::: DATASET ENTRIES

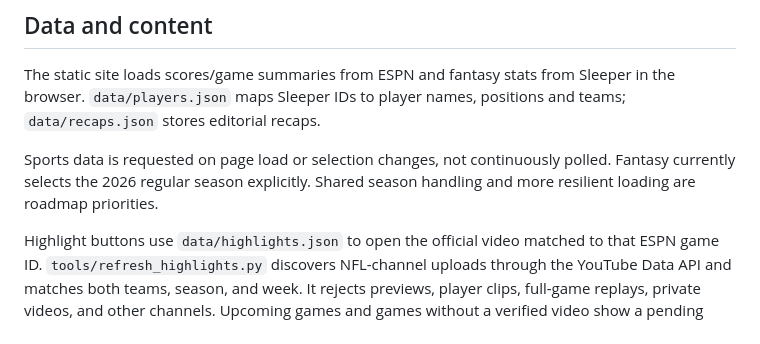
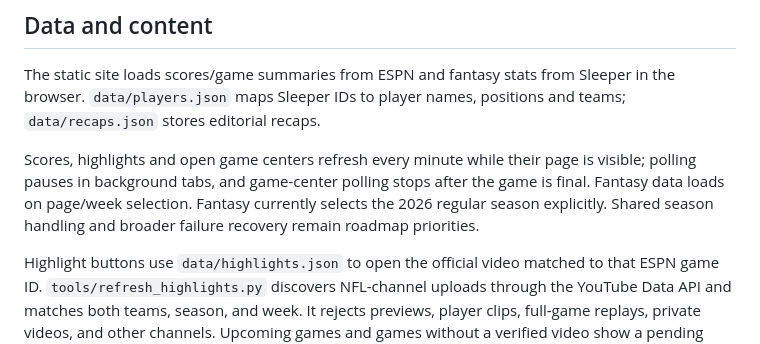
Before and after one commit to anasahmed10/highlightcorner, a Markdown page: README.md, the part around the change. Drawn GitHub-style.

Commit message:
docs: align guides with current site behavior (#16)
Co-authored-by: Anas <anas@Anass-Air.verizon.net>

```diff
--- a/README.md
+++ b/README.md
@@ -53,9 +53,11 @@ The static site loads scores/game summaries from ESPN and fantasy stats from
 Sleeper in the browser. `data/players.json` maps Sleeper IDs to player names,
 positions and teams; `data/recaps.json` stores editorial recaps.
 
-Sports data is requested on page load or selection changes, not continuously
-polled. Fantasy currently selects the 2026 regular season explicitly. Shared
-season handling and more resilient loading are roadmap priorities.
+Scores, highlights and open game centers refresh every minute while their page is
+visible; polling pauses in background tabs, and game-center polling stops after
+the game is final. Fantasy data loads on page/week selection. Fantasy currently
+selects the 2026 regular season explicitly. Shared season handling and broader
+failure recovery remain roadmap priorities.
 
 Highlight buttons use `data/highlights.json` to open the official video matched
 to that ESPN game ID. `tools/refresh_highlights.py` discovers NFL-channel uploads
```
Also changed, not shown: docs/agent-guide.md (+5 -3 lines), docs/roadmap.md (+5 -5 lines).
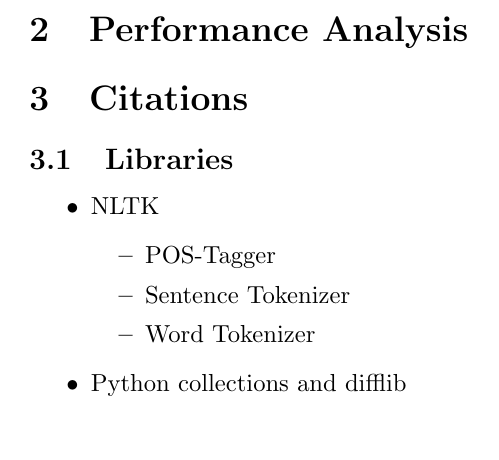
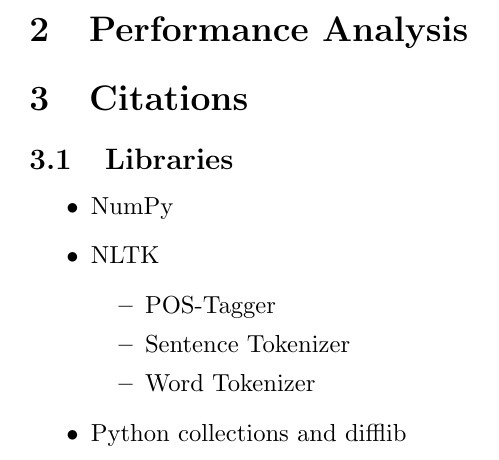
Before and after one commit to laveshaparker/CS4740, a LaTeX document (PA2/report/writeup.tex): part of page 6 of 6, cut so that both start at the same text. Compiled offline with pdfLaTeX.

Commit message:
Adding numpy to libraries in .tex report

```diff
--- a/PA2/report/writeup.tex
+++ b/PA2/report/writeup.tex
@@ -125,6 +125,7 @@
 \section{Citations}
 \subsection{Libraries}
 \begin{itemize}
+\item NumPy
 \item NLTK
 	\begin{itemize}
 	\item POS-Tagger
```
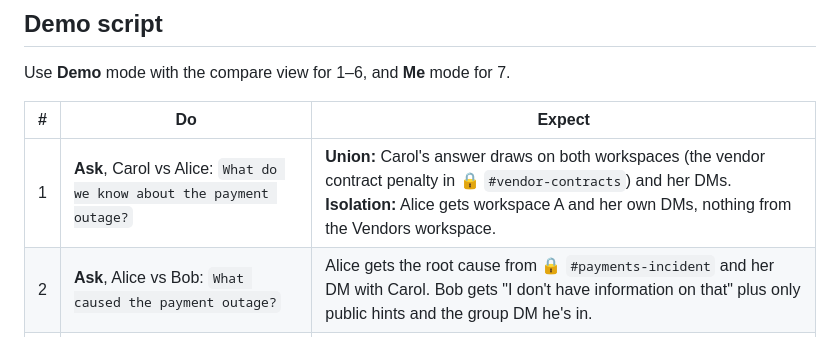
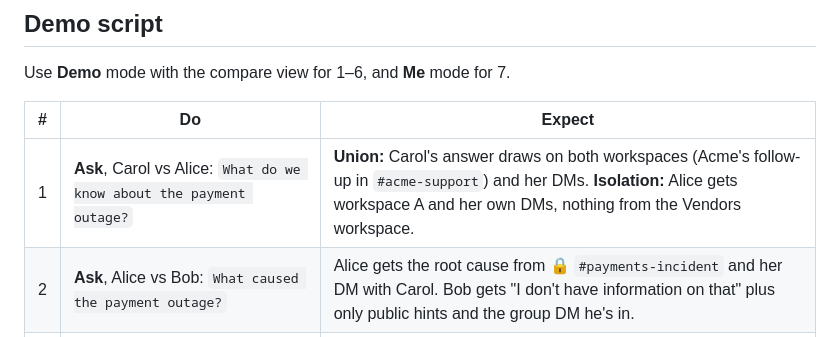
Before and after one commit to winson8222/HMA-Brain, a Markdown page: README.md, the part around the change. Drawn GitHub-style.

Commit message:
README: demo table matches the simplified story

```diff
--- a/README.md
+++ b/README.md
@@ -224,7 +224,7 @@ Use **Demo** mode with the compare view for 1–6, and **Me** mode for 7.
 
 | # | Do | Expect |
 |---|---|---|
-| 1 | **Ask**, Carol vs Alice: `What do we know about the payment outage?` | **Union:** Carol's answer draws on both workspaces (the vendor contract penalty in 🔒 `#vendor-contracts`) and her DMs. **Isolation:** Alice gets workspace A and her own DMs, nothing from the Vendors workspace. |
+| 1 | **Ask**, Carol vs Alice: `What do we know about the payment outage?` | **Union:** Carol's answer draws on both workspaces (Acme's follow-up in `#acme-support`) and her DMs. **Isolation:** Alice gets workspace A and her own DMs, nothing from the Vendors workspace. |
 | 2 | **Ask**, Alice vs Bob: `What caused the payment outage?` | Alice gets the root cause from 🔒 `#payments-incident` and her DM with Carol. Bob gets "I don't have information on that" plus only public hints and the group DM he's in. |
 | 3 | **Search**, Bob vs Carol: `migration flag` | Carol sees the Alice ↔ Carol DM; Bob, who isn't in it, gets nothing from it. |
 | 4 | **Search** as Dave: `outage`, then `vulnerability` | Dave sees `#acme-support`, the postmortem and his DM with Carol, but never 🔒 `#payments-incident` or the Security folder. |
```
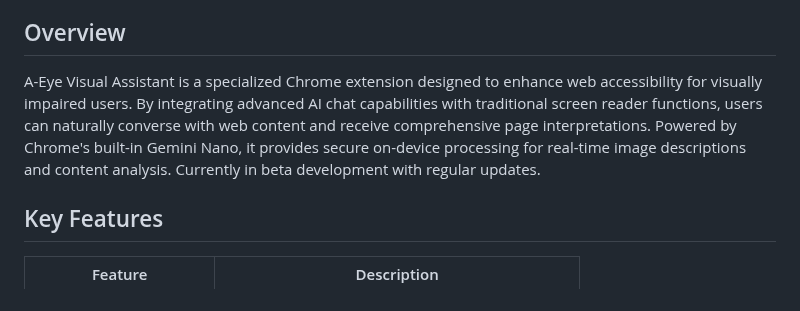
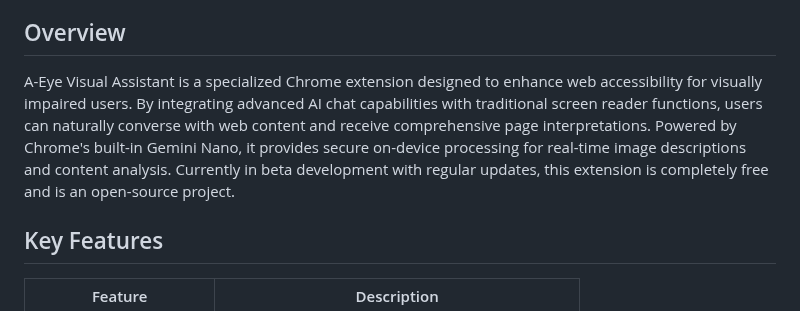
Before and after one commit to vincentwun/A-Eye-Web-Chat-Assistant, a Markdown page: README.md, the part around the change. GitHub-like rendering.

Commit message:
readme overview updated

```diff
--- a/README.md
+++ b/README.md
@@ -23,7 +23,7 @@ An advanced Chrome extension leveraging Web AI and Gemini Nano for real-time ima
 - [License](#license)
 
 ## Overview
-A-Eye Visual Assistant is a specialized Chrome extension designed to enhance web accessibility for visually impaired users. By integrating advanced AI chat capabilities with traditional screen reader functions, users can naturally converse with web content and receive comprehensive page interpretations. Powered by Chrome's built-in Gemini Nano, it provides secure on-device processing for real-time image descriptions and content analysis. Currently in beta development with regular updates.
+A-Eye Visual Assistant is a specialized Chrome extension designed to enhance web accessibility for visually impaired users. By integrating advanced AI chat capabilities with traditional screen reader functions, users can naturally converse with web content and receive comprehensive page interpretations. Powered by Chrome's built-in Gemini Nano, it provides secure on-device processing for real-time image descriptions and content analysis. Currently in beta development with regular updates, this extension is completely free and is an open-source project.
 
 ## Key Features
 
```
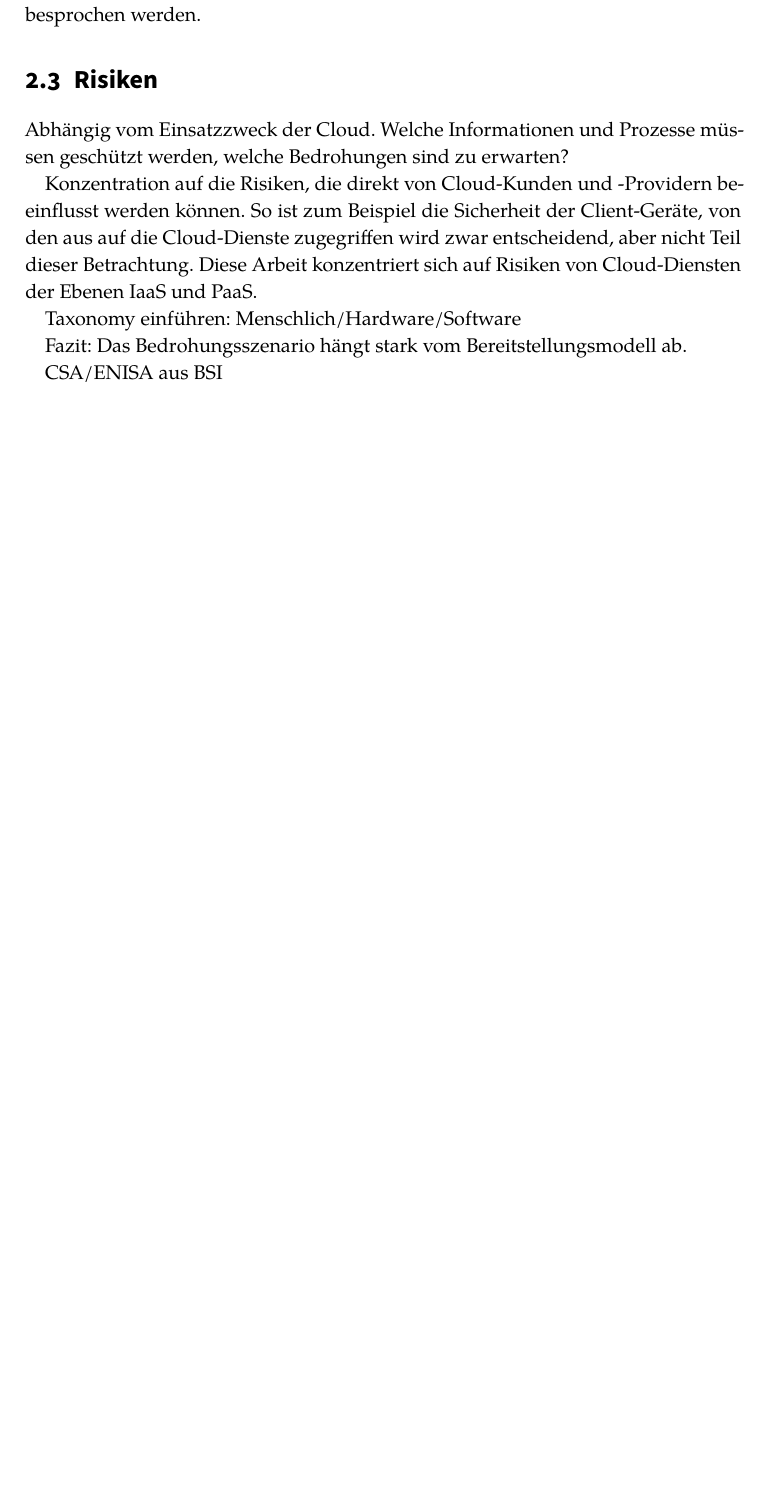
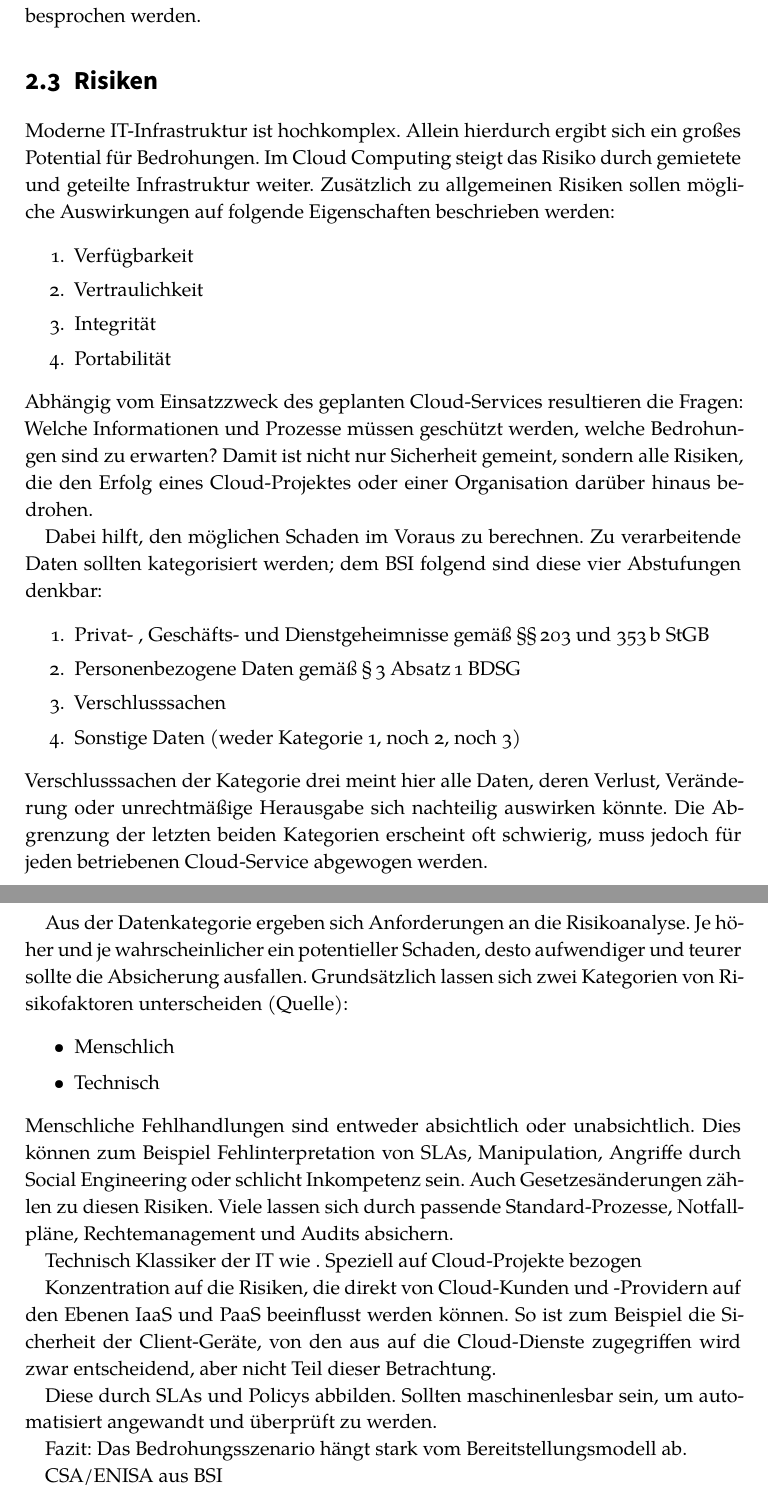
Before and after one commit to janmattfeld/master, a LaTeX thesis (thesis/thesis.tex, which reads thesis/content/chapter1.tex): part of page 10 of 24 before the commit and two parts of pages 10 and 11 of 25 after it, the two joined at a grey line, cut so that both start at the same text, the shorter picture padded with empty space. Compiled offline with XeLaTeX.

Commit message:
[DOC] Risiken

```diff
--- a/thesis/content/chapter1.tex
+++ b/thesis/content/chapter1.tex
@@ -66,11 +66,45 @@ Die NIST-Klassifizierung unterscheidet hier speziell weitere, teils externe, Akt
 
 \section{Risiken}
 
-Abhängig vom Einsatzzweck der Cloud. Welche Informationen und Prozesse müssen geschützt werden, welche Bedrohungen sind zu erwarten?
+Moderne IT-Infrastruktur ist hochkomplex. Allein hierdurch ergibt sich ein großes Potential für Bedrohungen. Im Cloud Computing steigt das Risiko durch gemietete und geteilte Infrastruktur weiter. Zusätzlich zu allgemeinen Risiken sollen mögliche Auswirkungen auf folgende Eigenschaften beschrieben werden:
 
-Konzentration auf die Risiken, die direkt von Cloud-Kunden und -Providern beeinflusst werden können. So ist zum Beispiel die Sicherheit der Client-Geräte, von den aus auf die Cloud-Dienste zugegriffen wird zwar entscheidend, aber nicht Teil dieser Betrachtung. Diese Arbeit konzentriert sich auf Risiken von Cloud-Diensten der Ebenen IaaS und PaaS.
+\begin{enumerate}
+	\item Verfügbarkeit
+	\item Vertraulichkeit
+	\item Integrität
+	\item Portabilität
+\end{enumerate}
 
-Taxonomy einführen: Menschlich/Hardware/Software
+\noindent
+Abhängig vom Einsatzzweck des geplanten Cloud-Services resultieren die Fragen: Welche Informationen und Prozesse müssen geschützt werden, welche Bedrohungen sind zu erwarten? Damit ist nicht nur Sicherheit gemeint, sondern alle Risiken, die den Erfolg eines Cloud-Projektes oder einer Organisation darüber hinaus bedrohen.
+
+Dabei hilft, den möglichen Schaden im Voraus zu berechnen. Zu verarbeitende Daten sollten kategorisiert werden; dem BSI folgend sind diese vier Abstufungen denkbar:
+
+\begin{enumerate}
+	\item Privat- , Geschäfts- und Dienstgeheimnisse gemäß §§\,203 und 353\,b StGB
+	\item Personenbezogene Daten gemäß §\,3 Absatz\,1 BDSG
+	\item Verschlusssachen
+	\item Sonstige Daten (weder Kategorie 1, noch 2, noch 3)
+\end{enumerate}
+
+\noindent
+Verschlusssachen der Kategorie drei meint hier alle Daten, deren Verlust, Veränderung oder unrechtmäßige Herausgabe sich nachteilig auswirken könnte. Die Abgrenzung der letzten beiden Kategorien erscheint oft schwierig, muss jedoch für jeden betriebenen Cloud-Service abgewogen werden.
+
+Aus der Datenkategorie ergeben sich Anforderungen an die Risikoanalyse. Je höher und je wahrscheinlicher ein potentieller Schaden, desto aufwendiger und teurer sollte die Absicherung ausfallen. Grundsätzlich lassen sich zwei Kategorien von Risikofaktoren unterscheiden (Quelle):
+% https://www.researchgate.net/publication/308691801_Taxonomy_for_Identification_of_Security_Issues_in_Cloud_Computing_Environments
+\begin{itemize}
+	\item Menschlich
+	\item Technisch
+\end{itemize}
+
+\noindent
+Menschliche Fehlhandlungen sind entweder absichtlich oder unabsichtlich. Dies können zum Beispiel Fehlinterpretation von SLAs, Manipulation, Angriffe durch Social Engineering oder schlicht Inkompetenz sein. Auch Gesetzesänderungen zählen zu diesen Risiken. Viele lassen sich durch passende Standard-Prozesse, Notfallpläne, Rechtemanagement und Audits absichern.
+
+Technisch Klassiker der IT wie . Speziell auf Cloud-Projekte bezogen
+
+Konzentration auf die Risiken, die direkt von Cloud-Kunden und -Providern auf den Ebenen IaaS und PaaS beeinflusst werden können. So ist zum Beispiel die Sicherheit der Client-Geräte, von den aus auf die Cloud-Dienste zugegriffen wird zwar entscheidend, aber nicht Teil dieser Betrachtung.
+
+Diese durch SLAs und Policys abbilden. Sollten maschinenlesbar sein, um automatisiert angewandt und überprüft zu werden.
 
 Fazit: Das Bedrohungsszenario hängt stark vom Bereitstellungsmodell ab.
 
```
Also changed, not shown: thesis/content/chapter1.tex (4 more changed lines).
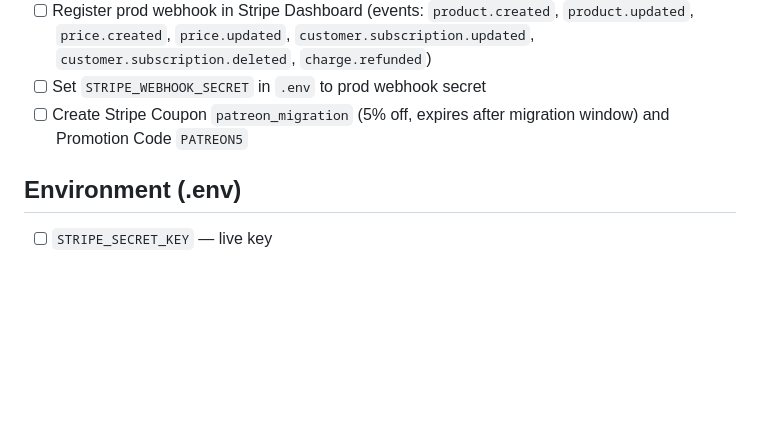
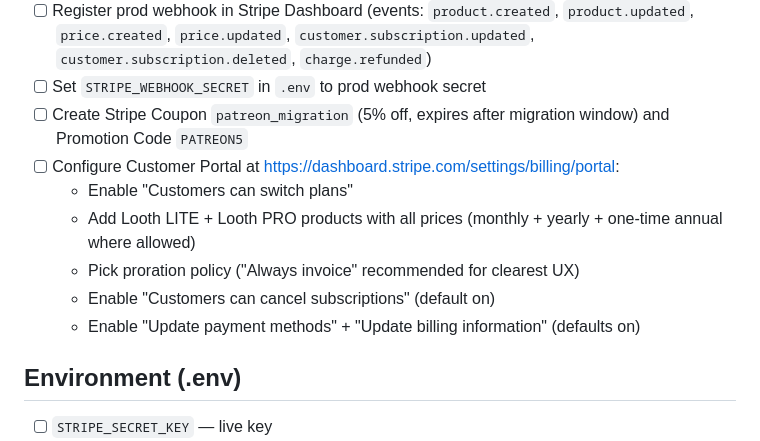
Before and after one commit to iandavlin/lg-stripe-billing, a Markdown page: PROD-CUTOVER.md, the part around the change. GitHub-like rendering; blank space fills up the shorter version.

Commit message:
PROD-CUTOVER: add Stripe Customer Portal configuration steps
Co-Authored-By: Claude Sonnet 4.6 <noreply@anthropic.com>

```diff
--- a/PROD-CUTOVER.md
+++ b/PROD-CUTOVER.md
@@ -23,6 +23,12 @@ Add to this list whenever a dev-only setup step is taken that has no code equiva
 - [ ] Register prod webhook in Stripe Dashboard (events: `product.created`, `product.updated`, `price.created`, `price.updated`, `customer.subscription.updated`, `customer.subscription.deleted`, `charge.refunded`)
 - [ ] Set `STRIPE_WEBHOOK_SECRET` in `.env` to prod webhook secret
 - [ ] Create Stripe Coupon `patreon_migration` (5% off, expires after migration window) and Promotion Code `PATREON5`
+- [ ] Configure Customer Portal at https://dashboard.stripe.com/settings/billing/portal:
+    - Enable "Customers can switch plans"
+    - Add Looth LITE + Looth PRO products with all prices (monthly + yearly + one-time annual where allowed)
+    - Pick proration policy ("Always invoice" recommended for clearest UX)
+    - Enable "Customers can cancel subscriptions" (default on)
+    - Enable "Update payment methods" + "Update billing information" (defaults on)
 
 ## Environment (.env)
 
```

::::::

=== DESCRIPTION OF THE TASK ===
Return exactly what appears from the opening line of the material through the line with "Also changed, not shown: docs/agent-guide.md", apart from the pictures.

=== RESULT ===
Before and after one commit to anasahmed10/highlightcorner, a Markdown page: README.md, the part around the change. Drawn GitHub-style.

Commit message:
docs: align guides with current site behavior (#16)
Co-authored-by: Anas <anas@Anass-Air.verizon.net>

```diff
--- a/README.md
+++ b/README.md
@@ -53,9 +53,11 @@ The static site loads scores/game summaries from ESPN and fantasy stats from
 Sleeper in the browser. `data/players.json` maps Sleeper IDs to player names,
 positions and teams; `data/recaps.json` stores editorial recaps.
 
-Sports data is requested on page load or selection changes, not continuously
-polled. Fantasy currently selects the 2026 regular season explicitly. Shared
-season handling and more resilient loading are roadmap priorities.
+Scores, highlights and open game centers refresh every minute while their page is
+visible; polling pauses in background tabs, and game-center polling stops after
+the game is final. Fantasy data loads on page/week selection. Fantasy currently
+selects the 2026 regular season explicitly. Shared season handling and broader
+failure recovery remain roadmap priorities.
 
 Highlight buttons use `data/highlights.json` to open the official video matched
 to that ESPN game ID. `tools/refresh_highlights.py` discovers NFL-channel uploads
```
Also changed, not shown: docs/agent-guide.md (+5 -3 lines), docs/roadmap.md (+5 -5 lines).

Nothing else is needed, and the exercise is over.